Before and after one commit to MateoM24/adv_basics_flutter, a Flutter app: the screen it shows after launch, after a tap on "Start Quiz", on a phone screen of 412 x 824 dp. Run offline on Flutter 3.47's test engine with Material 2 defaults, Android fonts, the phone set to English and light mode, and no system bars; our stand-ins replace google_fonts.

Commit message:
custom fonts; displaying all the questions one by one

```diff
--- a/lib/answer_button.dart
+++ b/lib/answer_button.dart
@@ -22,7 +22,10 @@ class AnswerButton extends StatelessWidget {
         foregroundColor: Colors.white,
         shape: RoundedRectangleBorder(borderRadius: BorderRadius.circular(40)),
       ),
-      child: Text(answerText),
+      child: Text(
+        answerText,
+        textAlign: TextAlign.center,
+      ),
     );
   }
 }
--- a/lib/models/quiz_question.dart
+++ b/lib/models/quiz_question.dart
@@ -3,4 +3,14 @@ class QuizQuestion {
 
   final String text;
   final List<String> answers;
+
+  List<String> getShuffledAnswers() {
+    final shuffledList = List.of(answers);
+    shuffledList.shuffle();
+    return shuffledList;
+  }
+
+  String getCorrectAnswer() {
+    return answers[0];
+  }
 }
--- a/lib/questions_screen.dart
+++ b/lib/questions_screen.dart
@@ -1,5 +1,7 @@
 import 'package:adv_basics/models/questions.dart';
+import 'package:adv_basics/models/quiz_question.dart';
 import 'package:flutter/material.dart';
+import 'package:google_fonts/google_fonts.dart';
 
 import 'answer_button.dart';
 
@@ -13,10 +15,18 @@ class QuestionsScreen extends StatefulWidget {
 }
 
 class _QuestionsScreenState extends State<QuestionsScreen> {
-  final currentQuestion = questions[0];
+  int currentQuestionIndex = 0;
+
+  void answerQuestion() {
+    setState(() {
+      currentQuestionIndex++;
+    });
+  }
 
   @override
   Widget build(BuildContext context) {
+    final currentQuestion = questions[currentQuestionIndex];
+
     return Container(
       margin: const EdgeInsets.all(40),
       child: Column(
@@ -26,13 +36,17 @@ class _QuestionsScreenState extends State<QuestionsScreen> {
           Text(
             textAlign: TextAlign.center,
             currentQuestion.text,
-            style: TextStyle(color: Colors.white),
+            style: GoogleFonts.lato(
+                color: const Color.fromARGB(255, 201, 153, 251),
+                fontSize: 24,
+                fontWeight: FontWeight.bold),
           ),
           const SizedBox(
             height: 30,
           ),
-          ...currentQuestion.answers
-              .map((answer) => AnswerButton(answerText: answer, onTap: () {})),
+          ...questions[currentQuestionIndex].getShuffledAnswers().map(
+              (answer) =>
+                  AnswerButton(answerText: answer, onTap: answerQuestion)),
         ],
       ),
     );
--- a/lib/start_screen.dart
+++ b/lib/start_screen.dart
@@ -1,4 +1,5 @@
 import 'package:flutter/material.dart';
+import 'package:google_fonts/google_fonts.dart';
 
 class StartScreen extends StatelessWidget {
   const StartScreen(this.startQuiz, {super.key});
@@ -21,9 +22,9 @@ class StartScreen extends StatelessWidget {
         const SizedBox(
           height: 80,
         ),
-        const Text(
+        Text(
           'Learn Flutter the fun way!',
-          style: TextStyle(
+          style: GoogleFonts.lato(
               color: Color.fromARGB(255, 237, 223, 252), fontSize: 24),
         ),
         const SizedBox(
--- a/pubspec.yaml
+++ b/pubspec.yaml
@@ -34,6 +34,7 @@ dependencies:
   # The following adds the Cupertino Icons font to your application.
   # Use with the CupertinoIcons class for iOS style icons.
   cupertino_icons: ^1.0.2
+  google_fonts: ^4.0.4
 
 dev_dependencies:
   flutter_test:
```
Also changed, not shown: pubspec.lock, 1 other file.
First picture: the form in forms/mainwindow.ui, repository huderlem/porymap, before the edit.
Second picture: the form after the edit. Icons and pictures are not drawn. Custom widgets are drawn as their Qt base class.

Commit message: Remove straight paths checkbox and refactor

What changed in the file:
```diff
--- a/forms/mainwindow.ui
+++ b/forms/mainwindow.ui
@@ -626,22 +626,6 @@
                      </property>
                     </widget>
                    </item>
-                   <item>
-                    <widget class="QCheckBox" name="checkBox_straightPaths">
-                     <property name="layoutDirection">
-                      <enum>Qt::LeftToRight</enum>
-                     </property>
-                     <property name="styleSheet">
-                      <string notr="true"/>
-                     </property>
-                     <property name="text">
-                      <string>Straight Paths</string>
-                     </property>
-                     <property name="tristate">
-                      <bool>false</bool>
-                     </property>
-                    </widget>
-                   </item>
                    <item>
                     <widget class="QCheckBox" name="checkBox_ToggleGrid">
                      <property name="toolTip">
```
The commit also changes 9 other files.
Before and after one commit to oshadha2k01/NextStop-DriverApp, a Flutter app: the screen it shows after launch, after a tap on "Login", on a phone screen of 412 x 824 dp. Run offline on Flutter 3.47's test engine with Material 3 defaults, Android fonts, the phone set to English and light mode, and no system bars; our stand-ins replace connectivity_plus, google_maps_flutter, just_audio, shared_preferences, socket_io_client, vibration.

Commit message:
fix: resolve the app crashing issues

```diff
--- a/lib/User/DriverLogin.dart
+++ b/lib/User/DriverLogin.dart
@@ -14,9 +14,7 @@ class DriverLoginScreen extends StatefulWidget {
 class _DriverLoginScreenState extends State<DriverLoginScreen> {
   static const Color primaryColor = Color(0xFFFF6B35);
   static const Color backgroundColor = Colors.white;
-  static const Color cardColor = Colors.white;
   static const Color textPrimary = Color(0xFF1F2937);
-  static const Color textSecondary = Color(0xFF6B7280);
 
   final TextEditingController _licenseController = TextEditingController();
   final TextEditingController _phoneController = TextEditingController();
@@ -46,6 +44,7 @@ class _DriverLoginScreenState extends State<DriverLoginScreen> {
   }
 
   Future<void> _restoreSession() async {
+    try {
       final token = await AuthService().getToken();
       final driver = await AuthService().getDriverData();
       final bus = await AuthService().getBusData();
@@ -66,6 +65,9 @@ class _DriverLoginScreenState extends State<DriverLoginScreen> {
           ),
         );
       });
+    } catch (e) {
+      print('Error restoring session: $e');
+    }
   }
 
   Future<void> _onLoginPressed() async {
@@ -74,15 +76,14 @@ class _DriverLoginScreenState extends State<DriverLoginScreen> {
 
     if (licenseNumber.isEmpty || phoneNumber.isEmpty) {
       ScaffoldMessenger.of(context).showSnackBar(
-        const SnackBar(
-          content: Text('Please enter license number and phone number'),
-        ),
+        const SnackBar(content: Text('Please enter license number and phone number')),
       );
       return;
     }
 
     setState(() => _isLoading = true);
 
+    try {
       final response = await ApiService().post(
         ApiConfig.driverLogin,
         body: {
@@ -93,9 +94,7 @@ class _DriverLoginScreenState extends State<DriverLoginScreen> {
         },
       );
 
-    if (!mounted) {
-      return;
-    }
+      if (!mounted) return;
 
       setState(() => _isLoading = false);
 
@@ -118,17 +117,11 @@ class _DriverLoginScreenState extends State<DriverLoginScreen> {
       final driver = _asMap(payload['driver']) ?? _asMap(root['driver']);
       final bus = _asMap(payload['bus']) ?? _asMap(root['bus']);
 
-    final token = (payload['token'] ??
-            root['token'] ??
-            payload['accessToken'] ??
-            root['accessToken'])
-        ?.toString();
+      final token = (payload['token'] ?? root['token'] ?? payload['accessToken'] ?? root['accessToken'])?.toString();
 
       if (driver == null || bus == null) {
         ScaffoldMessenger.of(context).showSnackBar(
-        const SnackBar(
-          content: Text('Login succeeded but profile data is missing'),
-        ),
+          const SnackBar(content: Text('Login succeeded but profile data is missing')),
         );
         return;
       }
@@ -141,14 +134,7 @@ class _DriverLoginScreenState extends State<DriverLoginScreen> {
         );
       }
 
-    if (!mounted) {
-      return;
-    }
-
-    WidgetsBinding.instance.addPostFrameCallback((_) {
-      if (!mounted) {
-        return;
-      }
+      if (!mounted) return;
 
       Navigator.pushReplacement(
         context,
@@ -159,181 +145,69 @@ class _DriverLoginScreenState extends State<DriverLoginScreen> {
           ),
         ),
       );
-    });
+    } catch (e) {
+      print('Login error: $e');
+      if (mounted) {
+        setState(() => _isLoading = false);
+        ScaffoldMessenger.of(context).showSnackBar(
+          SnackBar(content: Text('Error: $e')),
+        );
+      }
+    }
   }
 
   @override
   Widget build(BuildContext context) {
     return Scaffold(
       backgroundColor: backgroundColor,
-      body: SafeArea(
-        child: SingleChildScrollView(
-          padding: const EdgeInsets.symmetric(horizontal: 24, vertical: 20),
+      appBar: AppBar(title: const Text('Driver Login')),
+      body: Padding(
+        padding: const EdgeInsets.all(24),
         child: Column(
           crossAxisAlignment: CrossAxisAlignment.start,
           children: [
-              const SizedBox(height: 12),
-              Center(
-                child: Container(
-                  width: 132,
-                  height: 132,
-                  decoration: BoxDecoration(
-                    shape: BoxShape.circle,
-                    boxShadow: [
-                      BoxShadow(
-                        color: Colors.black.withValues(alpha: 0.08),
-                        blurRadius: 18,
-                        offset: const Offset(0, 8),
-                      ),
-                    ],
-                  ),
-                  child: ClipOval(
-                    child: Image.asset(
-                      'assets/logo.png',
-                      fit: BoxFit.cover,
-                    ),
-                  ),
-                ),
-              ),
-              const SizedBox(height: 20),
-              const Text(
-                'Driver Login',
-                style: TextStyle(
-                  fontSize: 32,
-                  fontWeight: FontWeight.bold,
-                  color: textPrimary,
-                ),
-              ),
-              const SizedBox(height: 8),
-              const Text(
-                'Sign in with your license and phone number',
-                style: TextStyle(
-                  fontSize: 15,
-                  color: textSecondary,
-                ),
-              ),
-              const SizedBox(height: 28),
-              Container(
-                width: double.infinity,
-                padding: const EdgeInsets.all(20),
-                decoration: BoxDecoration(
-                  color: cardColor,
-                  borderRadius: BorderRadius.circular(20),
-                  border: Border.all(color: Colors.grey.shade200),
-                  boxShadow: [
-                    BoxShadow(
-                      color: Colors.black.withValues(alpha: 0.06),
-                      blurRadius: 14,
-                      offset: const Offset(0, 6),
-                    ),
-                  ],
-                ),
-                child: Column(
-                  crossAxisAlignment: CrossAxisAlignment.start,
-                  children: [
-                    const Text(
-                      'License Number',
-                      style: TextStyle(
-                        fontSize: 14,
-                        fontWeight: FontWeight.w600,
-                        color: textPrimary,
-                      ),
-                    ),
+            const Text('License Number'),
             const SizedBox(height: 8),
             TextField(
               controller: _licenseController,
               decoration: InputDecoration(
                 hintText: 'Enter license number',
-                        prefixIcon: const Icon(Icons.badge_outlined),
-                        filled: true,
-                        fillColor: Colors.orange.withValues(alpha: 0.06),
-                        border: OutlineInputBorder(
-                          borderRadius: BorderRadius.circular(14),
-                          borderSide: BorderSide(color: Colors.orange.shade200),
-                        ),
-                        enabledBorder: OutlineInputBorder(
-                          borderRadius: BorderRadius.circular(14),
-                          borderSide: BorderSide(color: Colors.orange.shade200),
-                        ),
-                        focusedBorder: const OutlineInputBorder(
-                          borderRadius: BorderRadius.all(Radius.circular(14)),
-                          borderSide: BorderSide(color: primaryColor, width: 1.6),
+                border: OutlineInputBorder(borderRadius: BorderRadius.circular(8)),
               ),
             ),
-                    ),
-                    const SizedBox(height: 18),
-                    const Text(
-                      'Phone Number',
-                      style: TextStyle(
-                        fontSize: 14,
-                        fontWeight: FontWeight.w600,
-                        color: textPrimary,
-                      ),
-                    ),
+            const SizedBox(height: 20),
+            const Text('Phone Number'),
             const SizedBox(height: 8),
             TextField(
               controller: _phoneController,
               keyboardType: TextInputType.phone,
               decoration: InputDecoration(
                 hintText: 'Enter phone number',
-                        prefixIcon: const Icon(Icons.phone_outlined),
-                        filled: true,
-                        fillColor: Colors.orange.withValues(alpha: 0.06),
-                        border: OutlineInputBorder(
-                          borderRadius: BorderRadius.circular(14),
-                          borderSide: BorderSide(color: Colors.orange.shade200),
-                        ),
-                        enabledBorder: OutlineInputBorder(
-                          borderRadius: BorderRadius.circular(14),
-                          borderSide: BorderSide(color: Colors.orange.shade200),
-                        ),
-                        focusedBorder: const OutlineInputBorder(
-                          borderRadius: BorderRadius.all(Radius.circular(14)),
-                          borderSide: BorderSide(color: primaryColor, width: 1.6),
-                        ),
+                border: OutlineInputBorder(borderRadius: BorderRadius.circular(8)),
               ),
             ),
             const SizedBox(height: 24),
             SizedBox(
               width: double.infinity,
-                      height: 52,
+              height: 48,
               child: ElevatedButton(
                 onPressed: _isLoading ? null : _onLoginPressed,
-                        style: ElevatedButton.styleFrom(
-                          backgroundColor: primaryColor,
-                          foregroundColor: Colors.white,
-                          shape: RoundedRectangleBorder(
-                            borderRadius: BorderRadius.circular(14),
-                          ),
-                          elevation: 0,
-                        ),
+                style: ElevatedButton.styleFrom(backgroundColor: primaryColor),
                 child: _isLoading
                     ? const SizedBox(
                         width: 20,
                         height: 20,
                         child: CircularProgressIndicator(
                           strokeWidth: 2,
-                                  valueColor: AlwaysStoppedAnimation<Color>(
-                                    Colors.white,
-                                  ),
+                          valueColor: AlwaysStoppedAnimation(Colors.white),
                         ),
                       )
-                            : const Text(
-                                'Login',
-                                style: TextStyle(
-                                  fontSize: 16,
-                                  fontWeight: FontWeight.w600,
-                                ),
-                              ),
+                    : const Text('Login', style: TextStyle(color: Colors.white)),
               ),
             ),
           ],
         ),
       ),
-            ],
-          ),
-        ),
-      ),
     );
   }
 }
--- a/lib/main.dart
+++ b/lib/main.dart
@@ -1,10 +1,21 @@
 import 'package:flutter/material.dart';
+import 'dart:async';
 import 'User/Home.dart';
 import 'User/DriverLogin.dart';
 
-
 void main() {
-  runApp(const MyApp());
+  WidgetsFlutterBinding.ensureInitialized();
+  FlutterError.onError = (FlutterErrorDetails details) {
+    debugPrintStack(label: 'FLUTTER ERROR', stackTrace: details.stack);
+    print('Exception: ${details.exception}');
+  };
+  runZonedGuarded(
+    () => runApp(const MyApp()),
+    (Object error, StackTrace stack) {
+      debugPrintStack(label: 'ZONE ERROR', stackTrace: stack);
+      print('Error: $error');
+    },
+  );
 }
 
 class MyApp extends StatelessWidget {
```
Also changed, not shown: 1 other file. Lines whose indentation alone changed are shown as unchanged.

Goal of the exercise | Note how many lines in the material hold the word "primaryColor", and give that number with nothing added.

Exercise result | 5